Happy Hangul Day, ladies and gentlemen. Today we celebrate the national language of Korea (Hangul) and King Sejong the Great, one of Korea’s most revered leaders. To commemorate the day (which everyone else had off), I will tell you the story of how the national language was formed, as told to me by my language exchange partner, Soohyun.
It was the year 1443 and King Sejong, the 4th ruler of the Joseon Dynasty, decided in order for Korea to become a great nation, the entire population had to be united by literacy (great man, this King Sejong). Up until that time, only the ruling upper class was privy to the written language called hanja, which was adapted from Chinese characters. The written word was very complex and divided the people of Korea. King Sejong was a great uniter and fought the courts to create such a language that could be written easily by all people.

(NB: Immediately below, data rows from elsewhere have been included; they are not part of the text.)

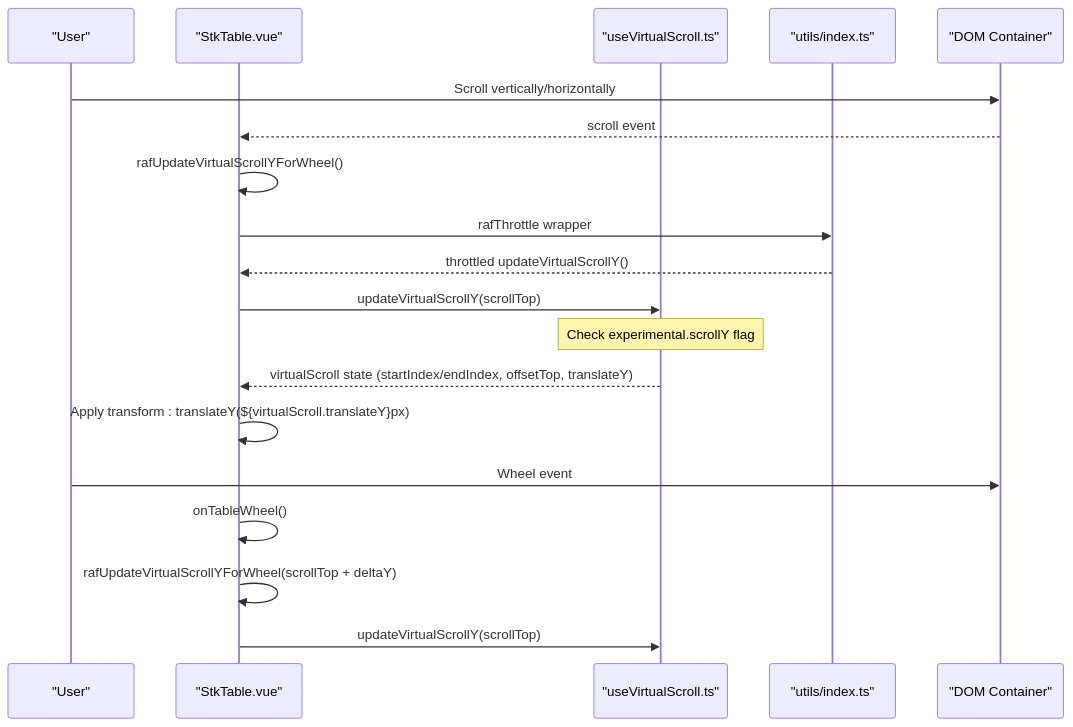
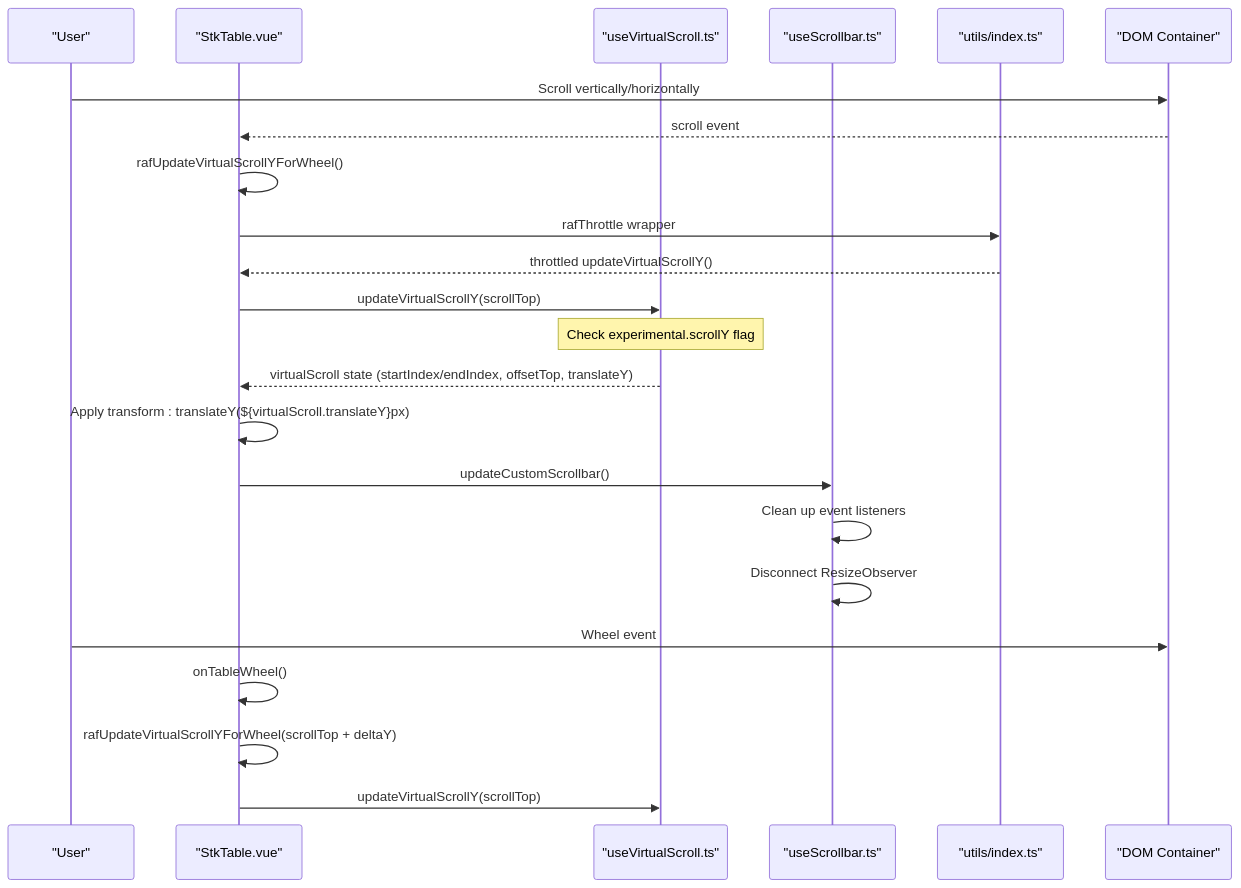
Before and after one commit to ja-plus/stk-table-vue: the second of 6 diagrams in .qoder/repowiki/en/content/Core Concepts/Virtual Scrolling/Virtual Scroll Configuration.md, drawn with Mermaid. The commit also changed other lines of this file and 3 other files, not shown here.

````diff
--- a/.qoder/repowiki/en/content/Core Concepts/Virtual Scrolling/Virtual Scroll Configuration.md
+++ b/.qoder/repowiki/en/content/Core Concepts/Virtual Scrolling/Virtual Scroll Configuration.md
@@ -107,21 +123,25 @@
 ```mermaid
 sequenceDiagram
 participant User as "User"
 participant Table as "StkTable.vue"
 participant Hook as "useVirtualScroll.ts"
+participant Scrollbar as "useScrollbar.ts"
 participant Utils as "utils/index.ts"
 participant DOM as "DOM Container"
 User->>DOM : Scroll vertically/horizontally
 DOM-->>Table : scroll event
 Table->>Table : rafUpdateVirtualScrollYForWheel()
 Table->>Utils : rafThrottle wrapper
 Utils-->>Table : throttled updateVirtualScrollY()
 Table->>Hook : updateVirtualScrollY(scrollTop)
 Note over Hook : Check experimental.scrollY flag
 Hook-->>Table : virtualScroll state (startIndex/endIndex, offsetTop, translateY)
 Table->>Table : Apply transform : translateY(${virtualScroll.translateY}px)
+Table->>Scrollbar : updateCustomScrollbar()
+Scrollbar->>Scrollbar : Clean up event listeners
+Scrollbar->>Scrollbar : Disconnect ResizeObserver
 User->>DOM : Wheel event
 Table->>Table : onTableWheel()
 Table->>Table : rafUpdateVirtualScrollYForWheel(scrollTop + deltaY)
 Table->>Hook : updateVirtualScrollY(scrollTop)
 ```
````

So where to begin, you might ask, when creating a language from the air? As a unifier and egalitarian, Sejong looked to the one thing shared by most all members of Korean society, from lower to upper classes – the same metal-grated doorframe. Starting in the top left of such a doorframe and working one’s way left to right, square by square, Sejung drew up a 28-character language consisting of ten vowels and fourteen consonants. Each syllable was made up of a combination of vowels and consonants and is written as a three part symbol with a consonant-vowel-consonant formation. The letters are also said to mirror the shapes your mouth makes when pronouncing them.
If a syllable starts with a vowel, a circular placeholder fills the spot of the first consonant. That is why Hangul is so easy to identify of all Asian languages – just look for the circles. I bet if you keep your eyes peeled, you’ll see Korean restaurants all over.
The sign of the X above is very common in Korea – obviously meaning “no” it’s either signed with your index fingers or your full arms across your chest. This non-verbal form of communication is successful when fending off an overzealous shopkeeper as well as unwanted advances on the subway. Remember, children of the 90s, just say no.
Another fun language find is that ne (pronounced “nay”) means “yes” in Korean. Since I say “nay” in real life to mean “no”, this has been a fun twist.
Though this language is considered very simple to read, I am digesting it slowly. It’s been fun to be out and about and working to sound out subway stops on the train and signs of local businesses. It will take some time, but it’s something I’m really enjoying.
Many colleagues have assured me that you don’t need to speak or read Korean to live here. This is definitely true, but what’s the fun in moving to a new country without giving communication a shot? So far, I can only see an upside. I’m getting pretty good with cab directions and starting to understand restaurant menus. Try your hand at it below. Japanese included as well. No pressure!